Love isn’t so much transcendental and eternal in popular music as it is situational and temporary, it seems. Perhaps it always has been and we’ve only gotten around now to noticing it. Or am I wrong? Tell me, because I’m still a bit of a soppy romantic at heart. (Then again, Houellebecq does write well, or at least interestingly.)
Scotland was the inspiration for romantic movements throughout Europe and North America in the late eighteenth century. The various national strains of romanticism chose among the corpus of material provided by James McPherson and his successors, adapting what seemed most suitable to their purposes. For the American colonies and the young United States, Scotland served above all as a political and cultural role model. Scotland was the land of perpetual rebellion against England, a nation that defended itself valiantly against its mighty neighbor, forever coming out on the losing end and yet always demonstrating its virtue, its dignity, its moral strength, and its character. Scotland was the model of an anti-England that young America could emulate in its struggle to form itself into an independent nation. True to the dictum that nothing unites like a common enemy, Scotland’s “protest history” and the idea of “greedy England?Egypt holding Israel/Scotland in bondage” were embraced across the Atlantic as a national cause (48-49).

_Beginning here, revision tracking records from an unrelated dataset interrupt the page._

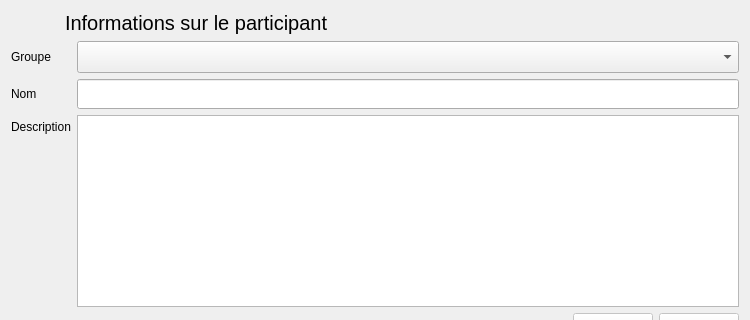
This is python/resources/ui/ParticipantWidget.ui in introlab/OpenIMU as Qt 5 draws it before an edit; both pictures show x 0 to 750 and y 0 to 320 of the 750 by 480 pixel window. The edited form follows.
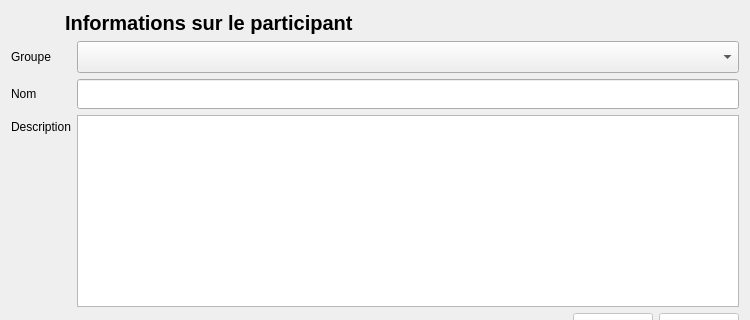
This is the edited form. Icons and pictures are not drawn.

Commit message: Added Data Processing Selection Dialog

Diff of the .ui file:
```diff
--- a/python/resources/ui/ParticipantWidget.ui
+++ b/python/resources/ui/ParticipantWidget.ui
@@ -52,7 +52,9 @@
        <property name="font">
         <font>
          <pointsize>15</pointsize>
+         <weight>75</weight>
          <italic>false</italic>
+         <bold>true</bold>
         </font>
        </property>
        <property name="text">
```
The commit also changes 5 other files.
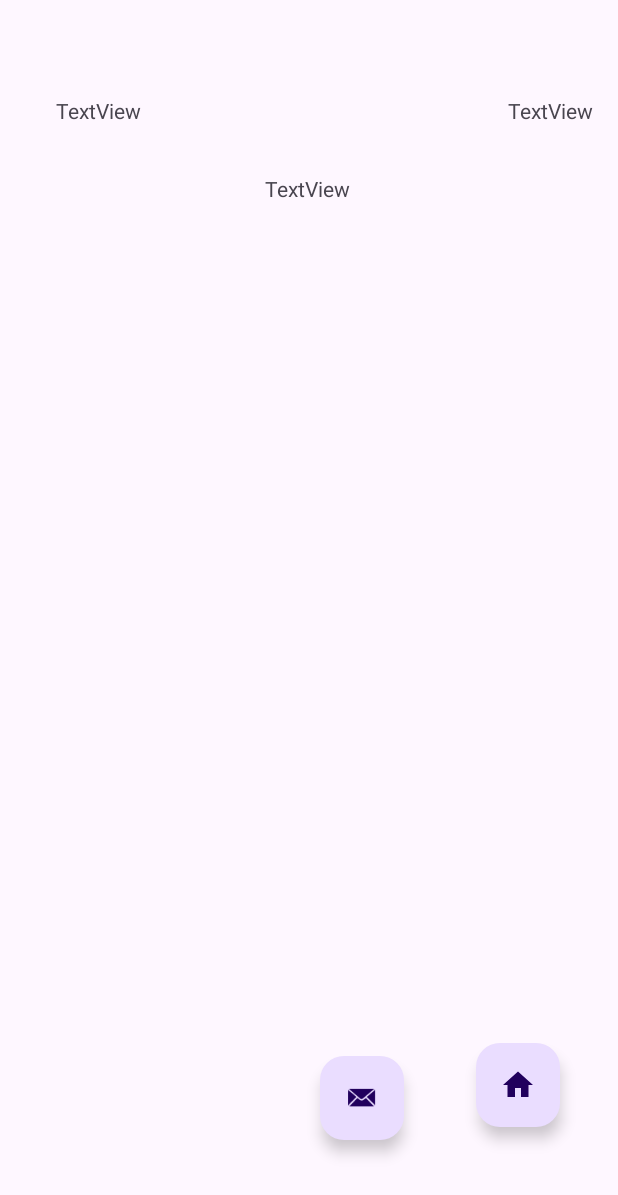
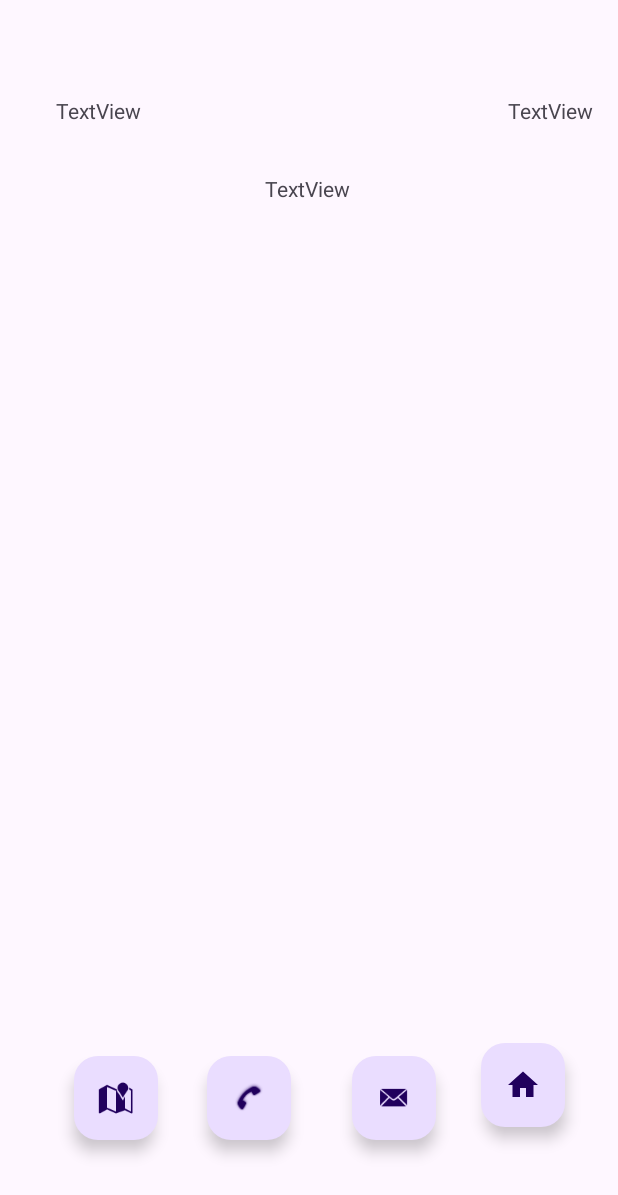
Before and after one commit to timeislife26/Garage_app, an Android app: the MainActivity3 screen opened directly, with no data from a screen before it, on a phone screen of 412 x 824 dp. Shown: the top 1195 px of the screen. Run offline under Robolectric (Android 15) with nearby library versions, the phone set to English and light mode, and no system bars.

Commit message:
Added 2 FAB to open up a call to the garage and to open up maps to show location of garage(Placeholders)

```diff
--- a/app/src/main/res/layout/activity_main3.xml
+++ b/app/src/main/res/layout/activity_main3.xml
@@ -6,18 +6,7 @@
     android:layout_height="match_parent"
     tools:context=".MainActivity3">
 
-    <com.google.android.material.floatingactionbutton.FloatingActionButton
-        android:id="@+id/homeFAB"
-        android:layout_width="wrap_content"
-        android:layout_height="wrap_content"
-        android:clickable="true"
-        android:src="@drawable/baseline_home_24"
-        app:layout_constraintBottom_toBottomOf="parent"
-        app:layout_constraintEnd_toEndOf="parent"
-        app:layout_constraintHorizontal_bias="0.892"
-        app:layout_constraintStart_toStartOf="parent"
-        app:layout_constraintTop_toTopOf="parent"
-        app:layout_constraintVertical_bias="0.905" />
+
 
     <TextView
         android:id="@+id/vehicleName"
@@ -64,6 +53,19 @@
         app:layout_constraintTop_toBottomOf="@+id/vehicleImage" />
 
     <com.google.android.material.floatingactionbutton.FloatingActionButton
+        android:id="@+id/homeFAB"
+        android:layout_width="wrap_content"
+        android:layout_height="wrap_content"
+        android:clickable="true"
+        android:src="@drawable/baseline_home_24"
+        app:layout_constraintBottom_toBottomOf="parent"
+        app:layout_constraintEnd_toEndOf="parent"
+        app:layout_constraintHorizontal_bias="0.9"
+        app:layout_constraintStart_toStartOf="parent"
+        app:layout_constraintTop_toTopOf="parent"
+        app:layout_constraintVertical_bias="0.905" />
+
+    <com.google.android.material.floatingactionbutton.FloatingActionButton
         android:id="@+id/emailFAB"
         android:layout_width="wrap_content"
         android:layout_height="wrap_content"
@@ -71,7 +73,31 @@
         android:clickable="true"
         app:layout_constraintBottom_toBottomOf="parent"
         app:layout_constraintEnd_toStartOf="@+id/homeFAB"
-        app:layout_constraintHorizontal_bias="0.816"
+        app:layout_constraintHorizontal_bias="0.886"
         app:layout_constraintStart_toStartOf="parent"
         app:srcCompat="@android:drawable/sym_action_email" />
+
+    <com.google.android.material.floatingactionbutton.FloatingActionButton
+        android:id="@+id/phoneFAB"
+        android:layout_width="wrap_content"
+        android:layout_height="wrap_content"
+        android:layout_marginBottom="64dp"
+        android:clickable="true"
+        app:layout_constraintBottom_toBottomOf="parent"
+        app:layout_constraintEnd_toStartOf="@+id/emailFAB"
+        app:layout_constraintHorizontal_bias="0.774"
+        app:layout_constraintStart_toStartOf="parent"
+        app:srcCompat="@android:drawable/stat_sys_phone_call" />
+
+    <com.google.android.material.floatingactionbutton.FloatingActionButton
+        android:id="@+id/mapFAB"
+        android:layout_width="wrap_content"
+        android:layout_height="wrap_content"
+        android:layout_marginBottom="64dp"
+        android:clickable="true"
+        app:layout_constraintBottom_toBottomOf="parent"
+        app:layout_constraintEnd_toStartOf="@+id/phoneFAB"
+        app:layout_constraintHorizontal_bias="0.6"
+        app:layout_constraintStart_toStartOf="parent"
+        app:srcCompat="@android:drawable/ic_dialog_map" />
 </androidx.constraintlayout.widget.ConstraintLayout>
```
Also changed, not shown: app/src/main/java/com/example/garage_app/MainActivity3.java (+38 -0 lines).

As Schivelbusch goes on to note, the heavily Scottish character of white immigration to the South went on to define the nascent Southern identity, complete with the emphasis on defeat. Scotland was the South’s role model.